▶ [Task brief] What is the number of lines in the data that include the string "Backup"? Give it by itself.

▶ [Data supplied]
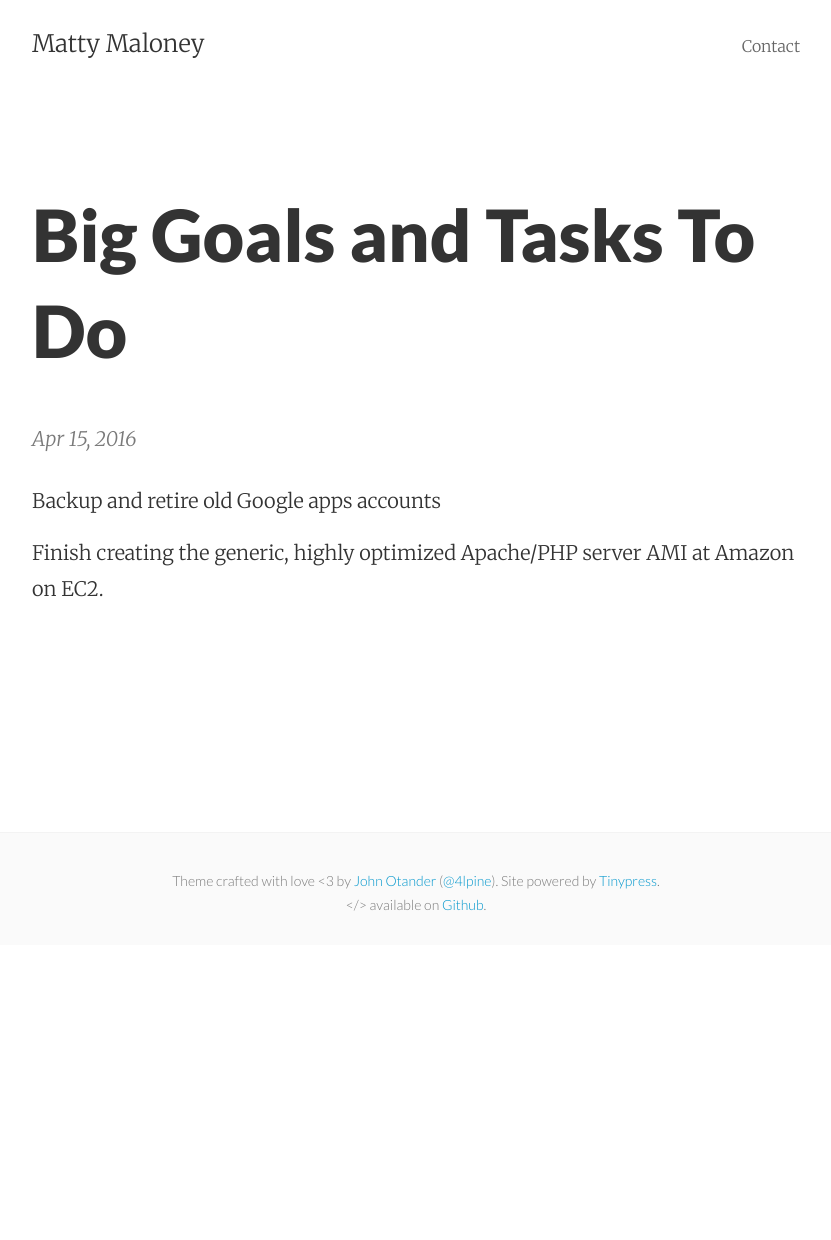
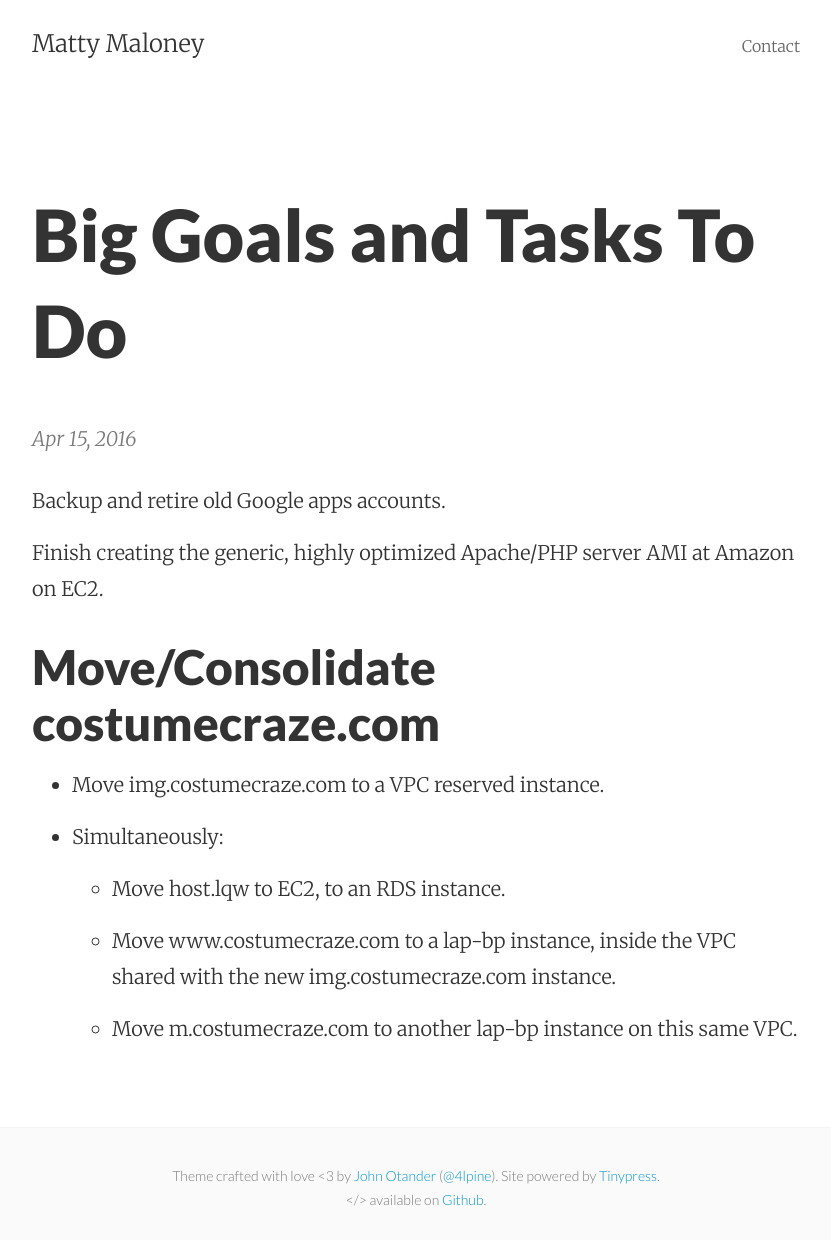
Before and after one commit to mattymaloney/mattymaloney.github.io, a Jekyll site: the page built from _posts/2016-04-15-big-goals.md, in a window 1280 px wide. Shown: the whole page, without its empty margins (224-1055 px from the left). Built offline with Jekyll 4.4.1, drawn with Linux system fonts in a browser that asks for light colours; before the commit the page ends 945 px from its top, so only the background shows below that.

Commit message:
Mr Hyde was here …

```diff
--- a/_posts/2016-04-15-big-goals.md
+++ b/_posts/2016-04-15-big-goals.md
@@ -3,6 +3,18 @@
 title: Big Goals and Tasks To Do
 ---
 
-Backup and retire old Google apps accounts
+Backup and retire old Google apps accounts.
 
 Finish creating the generic, highly optimized Apache/PHP server AMI at Amazon on EC2.
+
+## Move/Consolidate costumecraze.com
+
+* Move img.costumecraze.com to a VPC reserved instance.
+
+* Simultaneously:
+
+  * Move host.lqw to EC2, to an RDS instance.
+
+  * Move www.costumecraze.com to a lap-bp instance, inside the VPC shared with the new img.costumecraze.com instance.
+
+  * Move m.costumecraze.com to another lap-bp instance on this same VPC.
```
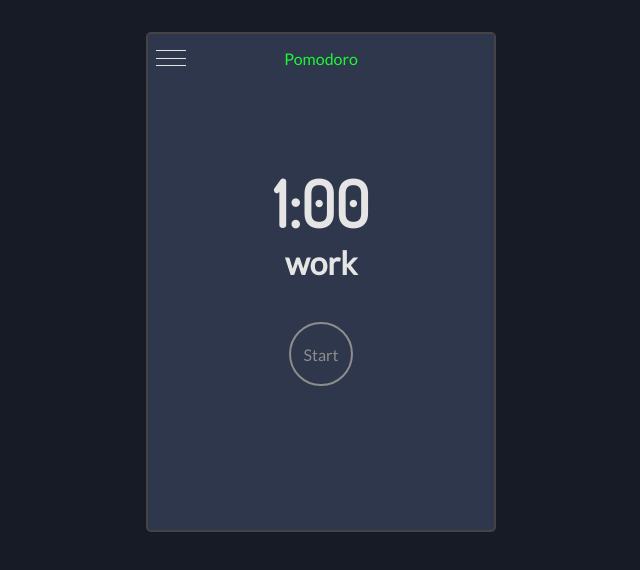
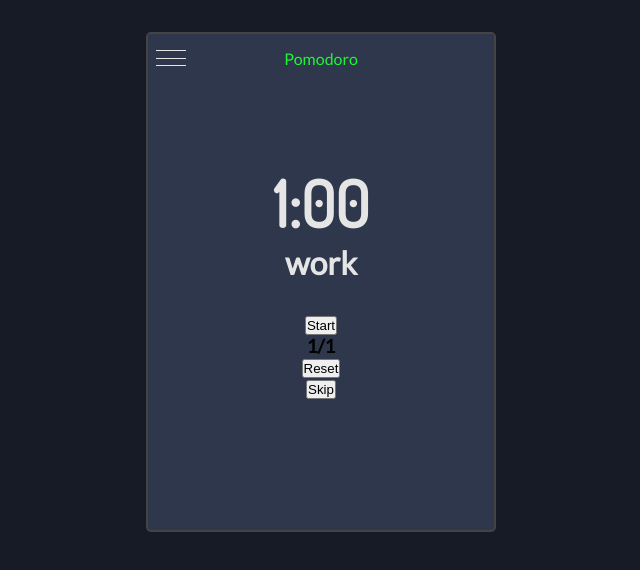
Before and after one commit to bigdub3298/Pomodoro, a React (Create React App) app: page / in a window 1280 px wide. Shown: the top 570 px of the page, without its empty margins (319-959 px from the left). Built offline with nearby package versions, Linux system fonts and the light colour scheme.

Commit message:
added timer control panel

```diff
--- a/src/components/TimerController.js
+++ b/src/components/TimerController.js
@@ -51,13 +51,26 @@ export class TimerController extends Component {
           <source src={m4r} type="audio/mp4" />
         </audio>
         <Timer time={this.props.time} type={this.props.type} />
+        <div className="control-panel">
           <button
             ref={this.buttonRef}
-          className="timer-controller__button"
+            className="control-panel__start"
             onClick={this.toggleTimerState}
           >
             {this.props.isTimerOn ? "Stop" : "Start"}
           </button>
+          <div className="control-panel__menu">
+            <div className="control-panel__menu-left">
+              <h3>
+                {Math.ceil(this.props.count / 2)}/{this.props.rounds}
+              </h3>
+              <button className="control-panel__reset">Reset</button>
+            </div>
+            <div className="control-panel__menu-right">
+              <button className="control-panel__skip">Skip</button>
+            </div>
+          </div>
+        </div>
       </div>
     );
   }
```
Lines whose indentation alone changed are shown as unchanged.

▶ [Task answer] 2